American numbers:

A violent crime is committed in the United States every 24 seconds;

A person is robbed every 58 seconds;

A woman is raped every 6 minutes;

Someone is murdered every 23 minutes.

Late on the afternoon of April 22, 1974, three Air Force enlisted men broke into a stereo shop in Ogden, Utah. While one of the airmen loaded appliances from the store into a van, the other two took the employes -- manager Stan Walker, 20, and saleswoman Michelle Ansley, 18 -- into the basement and tied them up.

Cortney Naisbitt, 16, walked into the store. He, too, was taken to the basement and bound.

Later, Orren Walker, checking on why his son hadn't come home from work, was taken prisoner. Later still, Carol Naisbitt, looking for her son, walked in and was taken.

In the course of the robbery, Ansley was stripped and raped. She and the other four prisoners were forced to drink a liquid drain cleaner, then shot in the head. Orren Walker also was choked with a cord, then had a ballpoint pen kicked through his ear and into his throat.

At about 10:30 that night, police were called to investigate "unknown trouble" at the shop. They found the two young employes, Stan Walker and Michelle Ansley, dead. Orren Walker and Carol and Cortney Naisbitt were taken to area hospitals.

Carol Naisbitt died that night. Orren Walker recovered. The doctors thought Cortney Naisbitt's case hopeless, that he was sure to die.

They were wrong. He was in a coma for four weeks, in the hospital for seven months, but he survived.

Gary Kinder's "Victim: The Other Side of Murder" is Cortney Naisbitt's story. It is the story of how his father, obstetrician Dr. Byron Naisbitt, his two brothers and sister, rallied around Cortney, how they, along with heroic efforts by physicians and staff at two Ogden hospitals, helped pull him through his crisis.

"Victim" is, in many ways, a mirror of Truman Capote's "In Cold Blood" in its intensity and the feeling of "being there" -- in the basement during the murders, in the hospital, in the morgue. But there is an important difference. In Kinder's book that focus is on the victims, not the murderers.

In "Victim" it is not the prose that rivets our attention: It is the story itself, and it is to Kinder's credit that he puts the story first. His writing style is clear and straightforward, and he pulls his readers into the story with a crisp, stark narrative and the actual words of the members of the Naisbitt family.

Dr. Byron Naisbitt, heading home from the hospital morgue: "No one was going to greet me and no one was going to be there . . . I went into the house and everything from one standpoint or another reminded me . . . Her house, her closet full of clothes, everything in the house was just her . . . It's just empty. And your life is empty with it."

The Naisbitts, before the crime, were Every Family. They were all of us, the way we might like to be, a Norman Rockwell family.

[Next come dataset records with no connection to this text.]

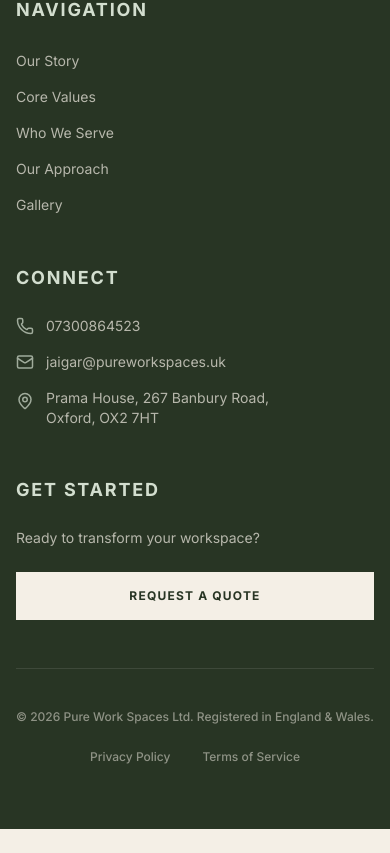
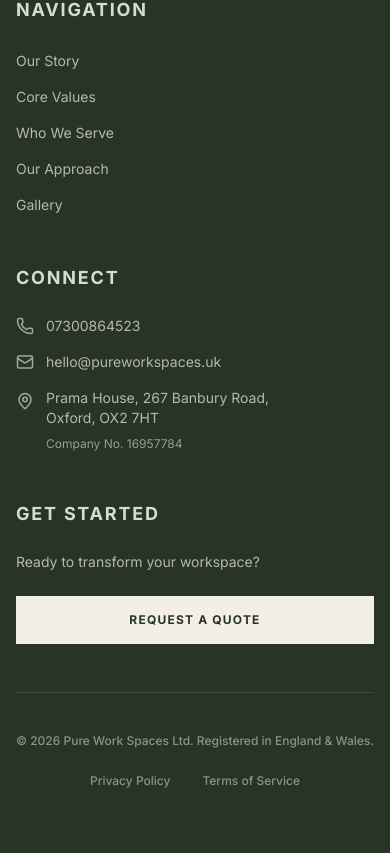
Before and after one commit to FokoJunior/pure, a Next.js app: page / in a window 390 px wide. Shown: the part 7420-8273 px from the top of the page. Before the commit the page ends 8249 px from the top, so only its background shows below. Built offline with nearby package versions, Linux system fonts and the light colour scheme; a web font is replaced by a local one.

Commit message:
feat: add responsive footer component with contact information and navigation links

```diff
--- a/components/footer.tsx
+++ b/components/footer.tsx
@@ -62,17 +62,18 @@ export default function Footer() {
                                     07300864523
                                 </a>
                                 <a
-                                    href="mailto:jaigar@pureworkspaces.uk"
+                                    href="mailto:hello@pureworkspaces.uk"
                                     className="flex items-center gap-3 text-sm opacity-70 hover:opacity-100 transition-opacity"
                                 >
                                     <Mail size={18} className="text-[#d3decf]" />
-                                    jaigar@pureworkspaces.uk
+                                    hello@pureworkspaces.uk
                                 </a>
                                 <div className="flex items-start gap-3 text-sm opacity-70">
                                     <MapPin size={18} className="mt-1 shrink-0 text-[#d3decf]" />
                                     <span>
                                         Prama House, 267 Banbury Road,<br />
-                                        Oxford, OX2 7HT
+                                        Oxford, OX2 7HT<br />
+                                        <span className="block mt-2 opacity-80 text-xs">Company No. 16957784</span>
                                     </span>
                                 </div>
                             </div>
```
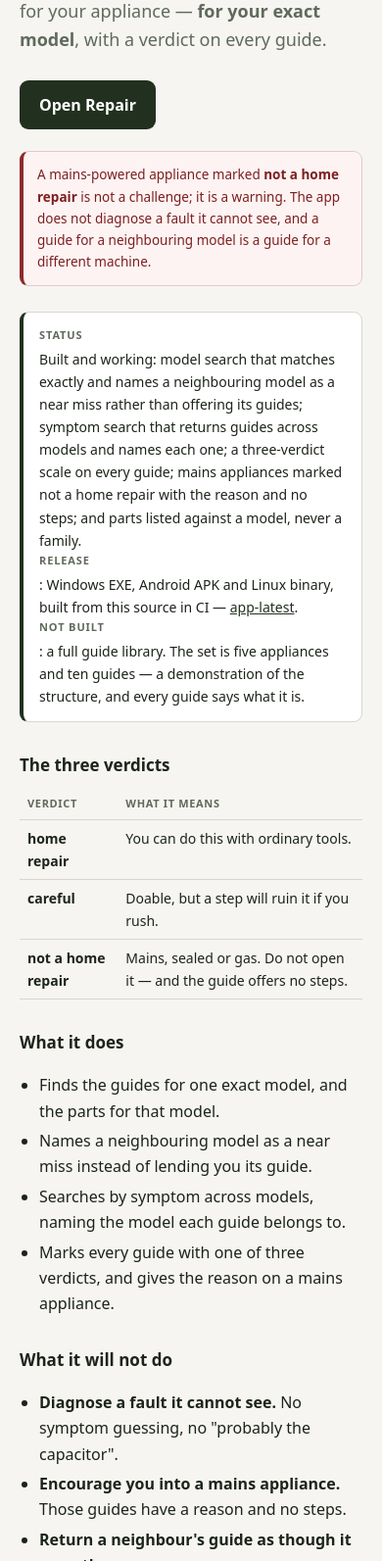
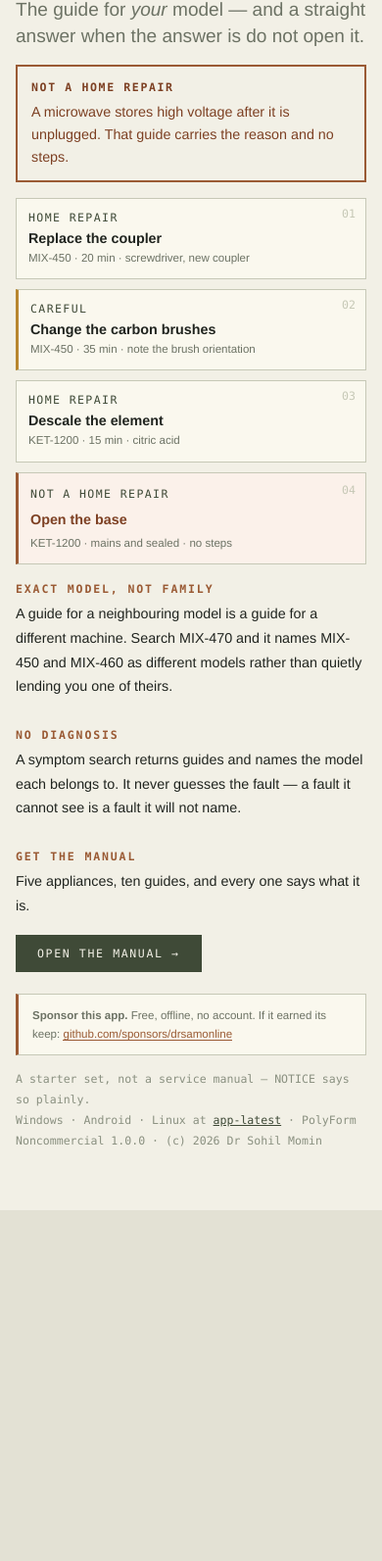
Before and after one commit to drsamonline/app-repair, a website: page docs/index.html in a window 390 px wide. Shown: the part 131-1724 px from the top of the page at 98% size. After the commit the page ends 1366 px from the top, so only its background shows below. Drawn offline with Linux system fonts and the light colour scheme.

Commit message:
design: Repair becomes a workshop manual at any width
Desktop-first: an olive title strip, an uppercase masthead beside a red-boxed mains warning, then a PARTS BOARD
that is 1 column on a phone, 2 on a tablet and 4 on a wide screen - numbered like an exploded diagram, each part
carrying its own verdict and the model it belongs to. Prose below in 1/2/3 columns. Every size is a clamp.

The landing page shows the three verdicts as parts rather than describing them, and the mains part is styled
differently from the two that are safe.

Sponsor block on the landing page, in the app and in the README, plus .github/FUNDING.yml.

```diff
--- a/docs/index.html
+++ b/docs/index.html
@@ -1,82 +1,91 @@
 <!DOCTYPE html>
 <html lang="en-IN">
-<head><meta charset="utf-8"><meta name="viewport" content="width=device-width, initial-scale=1">
-<title>Repair — guides and parts for your model</title>
-<meta name="description" content="Find the right-to-repair guide and the part for your exact model, with a verdict on every guide.">
-<meta name="theme-color" content="#22301f">
+<head>
+<meta charset="utf-8"><meta name="viewport" content="width=device-width, initial-scale=1">
+<title>Repair — the manual for your model</title>
+<meta name="description" content="Guides and parts for your exact model, with a verdict on every guide. Mains appliances are marked not a home repair.">
+<meta name="theme-color" content="#f2f0e6">
 <style>
-  :root{--bg:#f6f5f2;--panel:#fff;--ink:#1c241a;--muted:#5f6a5b;--line:#d9d6cf;--accent:#22301f}
+  :root{--paper:#f2f0e6;--ink:#20241f;--olive:#3f4a37;--rust:#9a5a34;--rule:#c6c8b6;--grey:#6c7264;
+        --sans:"Helvetica Neue",Arial,system-ui,sans-serif;--mono:ui-monospace,Menlo,Consolas,monospace;
+        --s0:clamp(11px,.4vw + 10px,12.5px);--s1:clamp(14px,.6vw + 12px,16px);--s2:clamp(18px,1.3vw + 14px,26px);
+        --display:clamp(34px,6vw,76px);--gut:clamp(16px,3.6vw,60px)}
   *{box-sizing:border-box}
-  body{margin:0;background:var(--bg);color:var(--ink);font:16px/1.65 system-ui,-apple-system,"Segoe UI",Roboto,"Noto Sans",sans-serif}
-  main{max-width:760px;margin:0 auto;padding:50px 20px 64px}
-  h1{font-size:33px;line-height:1.15;letter-spacing:-.02em;margin:0 0 10px}
-  .lede{font-size:18px;color:var(--muted);margin:0 0 26px}
-  .cta{display:inline-block;background:var(--accent);color:#fff;text-decoration:none;font-weight:600;padding:12px 20px;border-radius:9px}
-  .status{margin:26px 0;padding:14px 16px;border:1px solid var(--line);border-left:4px solid var(--accent);border-radius:9px;background:var(--panel);font-size:14px}
-  .status b{display:block;font-size:11px;text-transform:uppercase;letter-spacing:.08em;color:var(--muted);margin-bottom:4px}
-  h2{font-size:17px;margin:30px 0 8px}
-  ul{padding-left:20px}li{margin:4px 0}
-  code{font-family:ui-monospace,Menlo,Consolas,monospace;font-size:13px;background:#eeede9;padding:1px 5px;border-radius:4px}
-  table{border-collapse:collapse;width:100%;font-size:14px;margin-top:8px}
-  th,td{text-align:left;border-bottom:1px solid var(--line);padding:7px 8px;vertical-align:top}
-  th{color:var(--muted);font-weight:600;font-size:11px;text-transform:uppercase;letter-spacing:.06em}
-  .warn{margin:22px 0 0;padding:12px 14px;border:1px solid #e3c9c9;border-left:4px solid #8f2a2a;border-radius:9px;background:#fdf3f3;color:#7d1f1f;font-size:13.5px}
-  footer{margin-top:44px;padding-top:18px;border-top:1px solid var(--line);color:var(--muted);font-size:12px}
-  a{color:var(--accent)}
+  body{margin:0;background:#e3e1d4;color:var(--ink);font-family:var(--sans)}
+  .manual{max-width:1680px;margin:0 auto;background:var(--paper);padding:0 0 60px}
+  .strip{background:var(--olive);color:#f2f0e6;display:flex;justify-content:space-between;gap:1rem;flex-wrap:wrap;
+         padding:9px var(--gut);font-family:var(--mono);font-size:var(--s0);letter-spacing:.14em;text-transform:uppercase}
+  .strip b{color:#e8c98a;font-weight:400}
+  .head{display:grid;gap:clamp(16px,2.4vw,40px);padding:clamp(22px,3.4vw,52px) var(--gut) clamp(16px,2vw,26px);grid-template-columns:1fr}
+  @media (min-width:1000px){.head{grid-template-columns:minmax(0,1.3fr) minmax(0,.7fr)}}
+  h1{font-size:var(--display);line-height:.94;margin:0;letter-spacing:-.03em;font-weight:800;text-transform:uppercase}
+  .head p{margin:12px 0 0;font-size:var(--s2);line-height:1.4;color:var(--grey);max-width:40ch}
+  .mains{border:2px solid var(--rust);padding:12px 14px;font-size:var(--s1);line-height:1.6;color:#7d4023;align-self:start}
+  .mains b{display:block;font-family:var(--mono);font-size:var(--s0);letter-spacing:.14em;text-transform:uppercase;margin-bottom:4px}
+  /* the exploded parts board: 1 col -> 2 -> 4 */
+  .board{display:grid;gap:clamp(10px,1.3vw,18px);padding:0 var(--gut) clamp(18px,2.6vw,34px);grid-template-columns:1fr}
+  @media (min-width:620px){.board{grid-template-columns:repeat(2,1fr)}}
+  @media (min-width:1200px){.board{grid-template-columns:repeat(4,1fr)}}
+  .part{border:1px solid var(--rule);background:#faf8ee;padding:clamp(12px,1.4vw,18px);position:relative}
+  .part .no{position:absolute;top:8px;right:10px;font-family:var(--mono);font-size:var(--s0);color:var(--rule)}
+  .part .v{font-family:var(--mono);font-size:var(--s0);letter-spacing:.12em;text-transform:uppercase;color:var(--olive)}
+  .part .t{font-size:var(--s1);margin:6px 0 0;font-weight:600}
+  .part .n{font-size:var(--s0);color:var(--grey);margin-top:4px;line-height:1.5}
+  .part.careful{border-left:3px solid #b8862f}
+  .part.mains{border-left:3px solid var(--rust);background:#fbf1ea}
+  .cols{display:grid;gap:clamp(18px,2.6vw,46px);padding:0 var(--gut);grid-template-columns:1fr}
+  @media (min-width:860px){.cols{grid-template-columns:repeat(2,1fr)}}
+  @media (min-width:1360px){.cols{grid-template-columns:repeat(3,1fr)}}
+  h2{font-family:var(--mono);font-size:var(--s0);letter-spacing:.16em;text-transform:uppercase;color:var(--rust);margin:0 0 6px}
+  p{font-size:var(--s1);line-height:1.72;margin:0 0 12px}
+  .go{display:inline-block;background:var(--olive);color:#f2f0e6;text-decoration:none;padding:12px 22px;
+      font-family:var(--mono);font-size:var(--s0);letter-spacing:.14em;text-transform:uppercase;margin-top:6px}
+  .go:hover{background:var(--rust)}
+  .sponsor{margin:clamp(22px,3vw,38px) var(--gut) 0;border:1px solid var(--rule);border-left:3px solid var(--rust);
+           background:#faf8ee;padding:12px 14px;font-size:var(--s0);color:var(--grey);line-height:1.6}
+  .sponsor a{color:var(--rust);text-decoration:none;border-bottom:1px solid currentColor}
+  .foot{margin:14px var(--gut) 0;font-family:var(--mono);font-size:var(--s0);color:#8a9080;line-height:1.8}
+  .foot a{color:var(--olive)}
 </style></head>
-<body><main>
-  <h1>Repair</h1>
-  <p class="lede">Right-to-repair guides and part sources for your appliance — <strong>for your exact model</strong>, with a verdict on every guide.</p>
-  <a class="cta" href="play/index.html">Open Repair</a>
+<body><div class="manual">
+  <div class="strip"><span>right to repair · exact model only</span><span><b>3</b> verdicts · <b>0</b> diagnoses</span></div>
 
-  <p class="warn">A mains-powered appliance marked <strong>not a home repair</strong> is not a challenge; it is a warning. The app does not diagnose a fault it cannot see, and a guide for a neighbouring model is a guide for a different machine.</p>
-
-  <div class="status">
-    <b>Status</b>
-    Built and working: model search that matches exactly and names a neighbouring model as a near miss rather than offering its guides; symptom search that returns guides across models and names each one; a three-verdict scale on every guide; mains appliances marked not a home repair with the reason and no steps; and parts listed against a model, never a family.
-    <br><b>Release</b>: Windows EXE, Android APK and Linux binary, built from this source in CI — <a href="https://github.com/drsamonline/app-repair/releases/tag/app-latest">app-latest</a>.
-    <br><b>Not built</b>: a full guide library. The set is five appliances and ten guides — a demonstration of the structure, and every guide says what it is.
+  <div class="head">
+    <div>
+      <h1>Repair</h1>
+      <p>The guide for <em>your</em> model — and a straight answer when the answer is do not open it.</p>
+    </div>
+    <div class="mains"><b>not a home repair</b>A microwave stores high voltage after it is unplugged. That guide carries the reason and no steps.</div>
   </div>
 
-  <h2>The three verdicts</h2>
-  <table>
-    <tr><th>Verdict</th><th>What it means</th></tr>
-    <tr><td><strong>home repair</strong></td><td>You can do this with ordinary tools.</td></tr>
-    <tr><td><strong>careful</strong></td><td>Doable, but a step will ruin it if you rush.</td></tr>
-    <tr><td><strong>not a home repair</strong></td><td>Mains, sealed or gas. Do not open it — and the guide offers no steps.</td></tr>
-  </table>
+  <div class="board">
+    <div class="part"><span class="no">01</span><div class="v">home repair</div><div class="t">Replace the coupler</div><div class="n">MIX-450 · 20 min · screwdriver, new coupler</div></div>
+    <div class="part careful"><span class="no">02</span><div class="v">careful</div><div class="t">Change the carbon brushes</div><div class="n">MIX-450 · 35 min · note the brush orientation</div></div>
+    <div class="part"><span class="no">03</span><div class="v">home repair</div><div class="t">Descale the element</div><div class="n">KET-1200 · 15 min · citric acid</div></div>
+    <div class="part mains"><span class="no">04</span><div class="v">not a home repair</div><div class="t">Open the base</div><div class="n">KET-1200 · mains and sealed · no steps</div></div>
+  </div>
 
-  <h2>What it does</h2>
-  <ul>
-    <li>Finds the guides for one exact model, and the parts for that model.</li>
-    <li>Names a neighbouring model as a near miss instead of lending you its guide.</li>
-    <li>Searches by symptom across models, naming the model each guide belongs to.</li>
-    <li>Marks every guide with one of three verdicts, and gives the reason on a mains appliance.</li>
-  </ul>
+  <div class="cols">
+    <div>
+      <h2>Exact model, not family</h2>
+      <p>A guide for a neighbouring model is a guide for a different machine. Search MIX-470 and it names MIX-450 and MIX-460 as different models rather than quietly lending you one of theirs.</p>
+    </div>
+    <div>
+      <h2>No diagnosis</h2>
+      <p>A symptom search returns guides and names the model each belongs to. It never guesses the fault — a fault it cannot see is a fault it will not name.</p>
+    </div>
+    <div>
+      <h2>Get the manual</h2>
+      <p>Five appliances, ten guides, and every one says what it is.</p>
+      <a class="go" href="play/index.html">open the manual →</a>
+    </div>
+  </div>
 
-  <h2>What it will not do</h2>
-  <ul>
-    <li><strong>Diagnose a fault it cannot see.</strong> No symptom guessing, no "probably the capacitor".</li>
-    <li><strong>Encourage you into a mains appliance.</strong> Those guides have a reason and no steps.</li>
-    <li><strong>Return a neighbour's guide as though it were the same.</strong></li>
-    <li><strong>Use the internet.</strong> No <code>fetch</code>, no endpoint; CSP <code>connect-src 'none'</code>.</li>
-  </ul>
-
-  <h2>When things go wrong</h2>
-  <table>
-    <tr><th>Case</th><th>What happens</th></tr>
-    <tr><td>Bad input</td><td>An empty model or symptom search is refused with the field named.</td></tr>
-    <tr><td>No match</td><td>A model with no guide is refused, with any neighbouring models named; an unmatched symptom is refused and no fault is guessed.</td></tr>
-    <tr><td>No network</td><td>Nothing changes; the guide set is bundled.</td></tr>
-    <tr><td>Corrupt saved state</td><td>Reported and offered for export; never replaced with an empty list.</td></tr>
-  </table>
-
-  <h2>How to run it</h2>
-  <ul>
-    <li><strong>Here</strong>: <a href="play/index.html">play/index.html</a>, or install it from your browser's menu.</li>
-    <li><strong>Offline file</strong>: open <code>docs/play/index.html</code> straight from disk.</li>
-    <li><strong>Tests</strong>: <code>node tests/self-tests.js</code>.</li>
-  </ul>
-
-  <footer>PolyForm Noncommercial 1.0.0 · (c) 2026 Dr Sohil Momin · <a href="https://github.com/drsamonline/app-repair">source</a></footer>
-</main></body></html>
+  <div class="sponsor">
+    <strong>Sponsor this app.</strong> Free, offline, no account. If it earned its keep:
+    <a href="https://github.com/sponsors/drsamonline">github.com/sponsors/drsamonline</a>
+  </div>
+  <p class="foot">A starter set, not a service manual — NOTICE says so plainly.<br>
+  Windows · Android · Linux at <a href="https://github.com/drsamonline/app-repair/releases/tag/app-latest">app-latest</a> ·
+  PolyForm Noncommercial 1.0.0 · (c) 2026 Dr Sohil Momin</p>
+</div></body></html>
```
Also changed, not shown: docs/play/index.html (+23 -0 lines), .github/FUNDING.yml (added), README.md, docs/play/icon-192.png, docs/play/icon-512.png.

Author Kinder does nothing to deny the reader this connection, but the reader is the one who makes it: What happened to the Naisbitts could happen to any of us.

We are horrified at the crime, infuriated with the perpetrators and moved by numerous incidents during Cortney's recovery.

For several months he was unaware that his mother had died, or even that she had been injured, having blocked the entire event from his memory, his own part in it included.

On one of his first trips out of the hospital, Cortney asked:

" 'Where's Mom? How come she never comes to see me?'

" 'Cortney, your mother was in the same accident as you, and she's not as well off as you are.'

" 'Well, if she can't come and see me, can I go and see her?'

" 'You really don't remember, do you, son?' "

"Cortney shook his head, looking at his father and waiting.

" 'Your mother's dead, Cortney.'

"For a moment Cortney just stared at his father. 'Oh, no,' he said finally. 'No she isn't.'

" 'She really is,' said his father, 'and we have to face the fact that she's gone.'

" 'No she isn't,' he cried. 'She isn't gone.' "

Toward the end of Cortney's hospitalization, the three airmen were arrested, charged and tried. Two were convicted of murder and aggravated robbery. The third was convicted on two counts of robbery.

On the day the two killers were sentenced to die, Cortney was released from the hospital. He returned to high school and, on May 27, 1976, he graduated.

Kinder's epilogue tells what has happened to the Naisbitt family and the killers. Cortney works at Hill Air Force Base as a computer programmer. His father has remarried.

The convicted killers are in Utah State Prison. According to Kinder, who is a lawyer, there is a 50-50 chance their sentences will be commuted to life imprisonment, making them eligible for parole.